■ Given records:
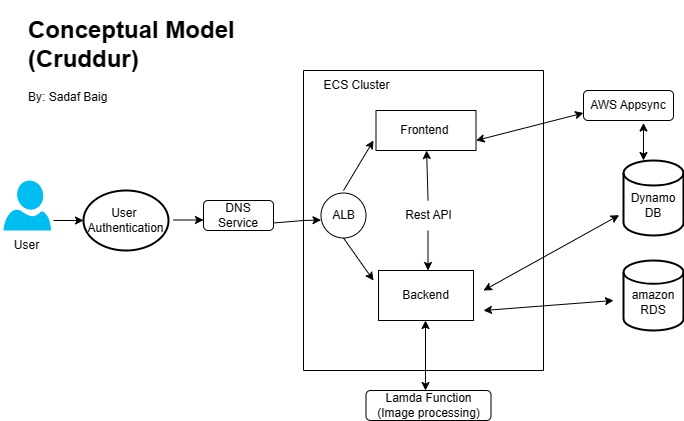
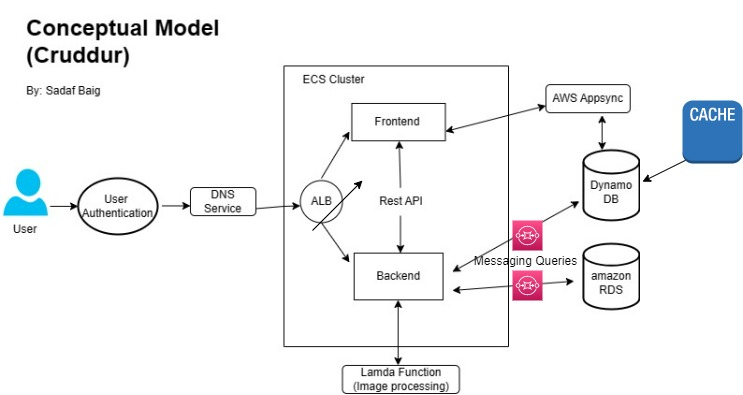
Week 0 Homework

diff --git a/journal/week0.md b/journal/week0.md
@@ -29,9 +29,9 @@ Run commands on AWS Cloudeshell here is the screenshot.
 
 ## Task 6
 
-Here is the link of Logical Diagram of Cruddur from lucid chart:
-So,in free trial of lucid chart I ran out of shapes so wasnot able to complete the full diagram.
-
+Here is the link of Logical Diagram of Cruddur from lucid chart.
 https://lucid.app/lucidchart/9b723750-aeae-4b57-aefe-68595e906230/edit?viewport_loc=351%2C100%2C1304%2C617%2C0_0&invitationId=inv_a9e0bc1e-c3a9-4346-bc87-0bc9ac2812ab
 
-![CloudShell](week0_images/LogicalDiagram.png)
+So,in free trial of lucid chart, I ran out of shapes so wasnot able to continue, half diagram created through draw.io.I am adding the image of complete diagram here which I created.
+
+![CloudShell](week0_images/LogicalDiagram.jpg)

==

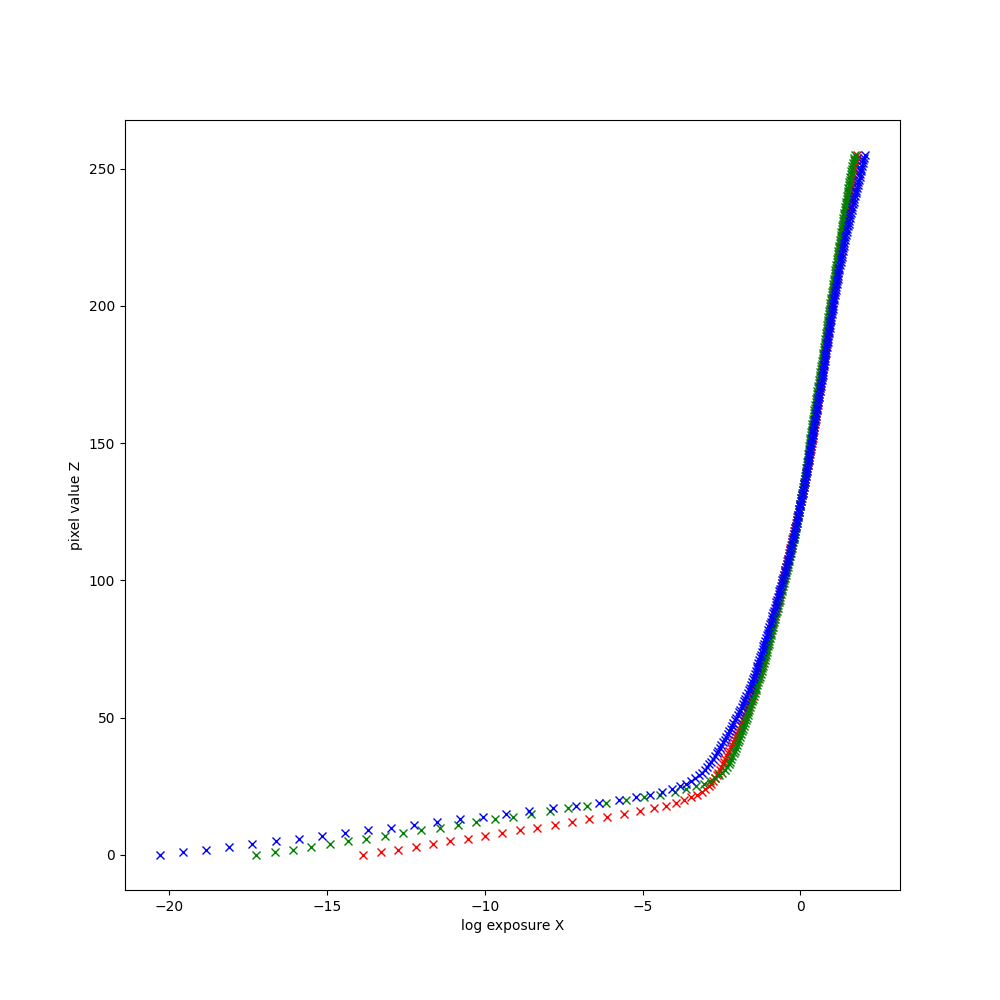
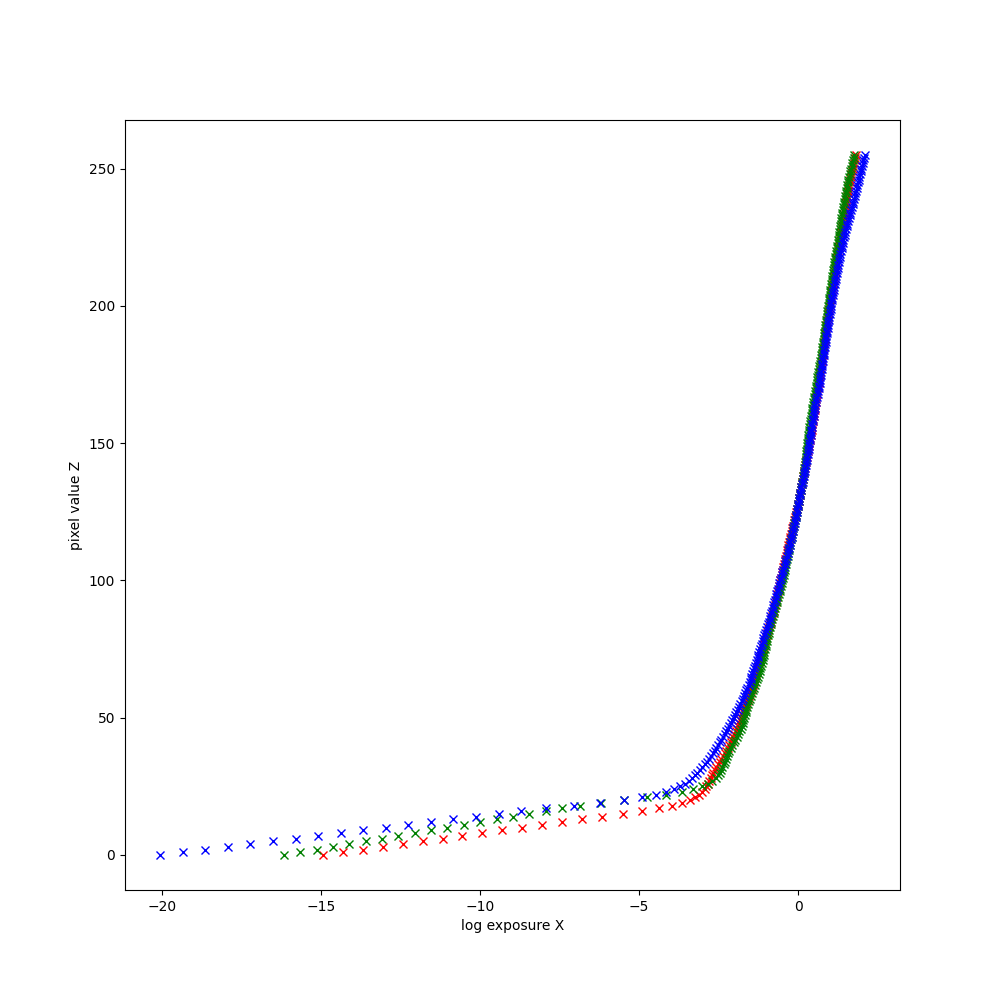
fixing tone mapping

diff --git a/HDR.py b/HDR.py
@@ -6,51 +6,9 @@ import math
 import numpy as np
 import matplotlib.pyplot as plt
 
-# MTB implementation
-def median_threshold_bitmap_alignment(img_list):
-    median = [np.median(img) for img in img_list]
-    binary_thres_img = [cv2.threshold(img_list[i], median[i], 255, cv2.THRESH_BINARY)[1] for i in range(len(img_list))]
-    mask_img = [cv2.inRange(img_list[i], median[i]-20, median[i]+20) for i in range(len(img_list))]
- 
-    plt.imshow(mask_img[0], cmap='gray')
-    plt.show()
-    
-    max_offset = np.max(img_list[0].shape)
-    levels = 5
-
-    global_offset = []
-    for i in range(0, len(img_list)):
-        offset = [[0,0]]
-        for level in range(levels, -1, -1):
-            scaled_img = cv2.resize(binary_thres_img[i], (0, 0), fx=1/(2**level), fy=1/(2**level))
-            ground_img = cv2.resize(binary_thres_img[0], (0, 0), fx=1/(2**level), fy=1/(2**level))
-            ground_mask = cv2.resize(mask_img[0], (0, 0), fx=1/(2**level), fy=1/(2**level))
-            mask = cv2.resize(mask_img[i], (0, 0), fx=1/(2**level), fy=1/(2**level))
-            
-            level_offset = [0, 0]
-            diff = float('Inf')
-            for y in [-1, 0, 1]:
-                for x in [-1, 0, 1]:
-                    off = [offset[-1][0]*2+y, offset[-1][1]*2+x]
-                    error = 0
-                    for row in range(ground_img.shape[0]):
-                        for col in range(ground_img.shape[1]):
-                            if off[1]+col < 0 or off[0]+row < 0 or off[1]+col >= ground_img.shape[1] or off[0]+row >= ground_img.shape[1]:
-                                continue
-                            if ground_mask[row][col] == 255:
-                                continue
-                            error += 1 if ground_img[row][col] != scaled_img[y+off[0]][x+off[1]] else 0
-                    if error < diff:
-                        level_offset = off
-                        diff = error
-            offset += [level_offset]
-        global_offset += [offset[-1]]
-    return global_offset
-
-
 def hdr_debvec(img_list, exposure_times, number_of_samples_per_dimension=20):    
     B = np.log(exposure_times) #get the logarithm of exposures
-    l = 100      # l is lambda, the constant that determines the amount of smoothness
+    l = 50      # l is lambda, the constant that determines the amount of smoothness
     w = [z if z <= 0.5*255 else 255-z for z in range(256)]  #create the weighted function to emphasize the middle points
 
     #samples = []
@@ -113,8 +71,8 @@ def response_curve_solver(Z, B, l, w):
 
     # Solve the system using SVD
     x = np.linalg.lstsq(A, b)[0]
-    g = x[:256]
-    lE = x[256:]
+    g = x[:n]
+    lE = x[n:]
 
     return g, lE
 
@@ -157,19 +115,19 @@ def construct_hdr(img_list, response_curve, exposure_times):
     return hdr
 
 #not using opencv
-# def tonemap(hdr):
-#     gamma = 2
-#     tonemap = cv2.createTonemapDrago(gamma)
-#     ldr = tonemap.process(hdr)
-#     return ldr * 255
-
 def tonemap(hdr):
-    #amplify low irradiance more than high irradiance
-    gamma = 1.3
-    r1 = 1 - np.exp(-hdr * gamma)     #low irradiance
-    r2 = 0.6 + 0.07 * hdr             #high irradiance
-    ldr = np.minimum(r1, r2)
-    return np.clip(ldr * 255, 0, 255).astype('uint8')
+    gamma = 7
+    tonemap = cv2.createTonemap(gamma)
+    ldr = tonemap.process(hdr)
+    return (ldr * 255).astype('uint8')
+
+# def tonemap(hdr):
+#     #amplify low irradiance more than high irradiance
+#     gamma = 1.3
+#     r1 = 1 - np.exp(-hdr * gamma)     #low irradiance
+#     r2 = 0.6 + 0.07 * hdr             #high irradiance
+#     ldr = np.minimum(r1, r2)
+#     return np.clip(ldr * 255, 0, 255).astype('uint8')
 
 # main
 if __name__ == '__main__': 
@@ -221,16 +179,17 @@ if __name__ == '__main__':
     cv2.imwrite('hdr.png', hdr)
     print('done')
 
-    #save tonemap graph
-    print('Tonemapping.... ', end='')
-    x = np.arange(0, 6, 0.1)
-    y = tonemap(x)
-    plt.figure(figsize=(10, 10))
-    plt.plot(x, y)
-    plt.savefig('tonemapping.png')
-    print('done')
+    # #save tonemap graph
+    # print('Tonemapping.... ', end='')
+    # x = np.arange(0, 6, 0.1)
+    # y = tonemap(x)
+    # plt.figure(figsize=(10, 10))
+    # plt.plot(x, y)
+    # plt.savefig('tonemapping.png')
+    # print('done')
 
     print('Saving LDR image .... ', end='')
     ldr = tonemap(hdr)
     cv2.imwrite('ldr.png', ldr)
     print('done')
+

■ Exercise goal: Would you please write out, exactly and with no other lines, the stretch of the listing above from the line containing "Week 0 Homework" through the line containing "from lucid chart."?

■ Problem solution:
Week 0 Homework

diff --git a/journal/week0.md b/journal/week0.md
@@ -29,9 +29,9 @@ Run commands on AWS Cloudeshell here is the screenshot.
 
 ## Task 6
 
-Here is the link of Logical Diagram of Cruddur from lucid chart:
-So,in free trial of lucid chart I ran out of shapes so wasnot able to complete the full diagram.
-
+Here is the link of Logical Diagram of Cruddur from lucid chart.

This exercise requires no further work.